Similar setup would be however extremely useful for also any ISV, which does SharePoint development. Since the recommended deployment method for any customizations in the SharePoint landscape is to use solution packages, this process would be useful to any development project, no matter the amount of the customizations (from one web part to enterprise projects with tens of developers).
One additional advantages from automation came as a surprise during the project – or initially it was not foreseen. One of the guidelines we kept in the project was to utilize immediately fresh copy of the virtualized environments, if unexplained errors were encountered during development, that could not be solved in timely fashion. By utilizing the same process as for the auto build, we could recreate the full portal for the development environment from scratch (huge WCM portal) just by running the predefined batch files. This decreased the time required for setting up the development environments with latest build and there for saved project resources for actual activities to be completed.

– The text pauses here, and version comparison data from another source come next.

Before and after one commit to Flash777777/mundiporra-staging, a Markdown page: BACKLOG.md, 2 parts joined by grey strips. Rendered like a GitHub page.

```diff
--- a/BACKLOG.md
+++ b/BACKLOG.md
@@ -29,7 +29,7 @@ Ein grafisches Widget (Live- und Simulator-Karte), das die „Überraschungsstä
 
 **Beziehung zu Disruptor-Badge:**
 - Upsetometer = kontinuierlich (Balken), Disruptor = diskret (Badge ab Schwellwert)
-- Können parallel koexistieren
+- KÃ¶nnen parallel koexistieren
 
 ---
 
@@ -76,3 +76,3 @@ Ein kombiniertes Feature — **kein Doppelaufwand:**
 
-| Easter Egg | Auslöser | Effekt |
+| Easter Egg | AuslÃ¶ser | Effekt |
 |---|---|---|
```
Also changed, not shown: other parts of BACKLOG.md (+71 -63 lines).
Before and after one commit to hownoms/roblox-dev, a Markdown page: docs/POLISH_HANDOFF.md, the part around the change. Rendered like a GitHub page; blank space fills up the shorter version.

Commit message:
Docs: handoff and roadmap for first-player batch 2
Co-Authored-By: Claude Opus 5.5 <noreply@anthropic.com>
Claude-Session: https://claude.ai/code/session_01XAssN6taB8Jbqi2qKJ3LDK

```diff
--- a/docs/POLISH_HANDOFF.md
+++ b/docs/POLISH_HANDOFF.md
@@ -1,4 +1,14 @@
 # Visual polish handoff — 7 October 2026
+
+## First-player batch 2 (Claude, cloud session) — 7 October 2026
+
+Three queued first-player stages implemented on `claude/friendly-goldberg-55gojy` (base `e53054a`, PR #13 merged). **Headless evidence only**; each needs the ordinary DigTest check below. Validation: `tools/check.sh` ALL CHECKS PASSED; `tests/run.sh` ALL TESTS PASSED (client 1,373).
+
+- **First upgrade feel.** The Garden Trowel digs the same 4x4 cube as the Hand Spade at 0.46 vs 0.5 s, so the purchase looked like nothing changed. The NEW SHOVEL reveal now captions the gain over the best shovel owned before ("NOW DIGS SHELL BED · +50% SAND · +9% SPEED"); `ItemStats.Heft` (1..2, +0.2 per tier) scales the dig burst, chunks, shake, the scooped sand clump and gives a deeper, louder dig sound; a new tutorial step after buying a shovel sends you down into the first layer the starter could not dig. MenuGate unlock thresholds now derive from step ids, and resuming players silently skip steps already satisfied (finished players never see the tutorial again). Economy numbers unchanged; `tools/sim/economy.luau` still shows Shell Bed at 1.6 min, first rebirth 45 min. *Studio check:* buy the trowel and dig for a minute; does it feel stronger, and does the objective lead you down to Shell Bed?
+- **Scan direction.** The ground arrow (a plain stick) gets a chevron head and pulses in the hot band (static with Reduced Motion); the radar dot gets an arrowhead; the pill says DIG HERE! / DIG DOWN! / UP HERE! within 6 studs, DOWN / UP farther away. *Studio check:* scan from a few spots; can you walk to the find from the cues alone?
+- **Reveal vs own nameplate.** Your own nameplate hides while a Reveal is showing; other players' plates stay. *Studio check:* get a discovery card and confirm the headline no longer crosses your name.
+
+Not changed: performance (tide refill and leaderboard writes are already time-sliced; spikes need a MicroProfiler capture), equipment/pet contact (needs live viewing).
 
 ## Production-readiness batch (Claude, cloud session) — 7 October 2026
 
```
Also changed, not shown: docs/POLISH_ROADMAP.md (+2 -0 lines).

Summary & more information
Utilization of continuous integration practices within the SharePoint development projects provides fairly easy way to increase the quality of the delivered functionalities. The process might first seem difficult, but when the initial configurations and actions have been completed, process can be reproduced easily to any number of projects.
Links to the concepts defined in this blog post
- Overview of Team Foundation Build
- How to: Extend the STSADM Utility
- SharePoint Solutions Overview
- Automating Solution Package Creation for Windows SharePoint Services by Using MSBuild
I’ll write more guidelines concerning the ALM (Application Lifecycle Management) and other project practices for SharePoint development in upcoming posts.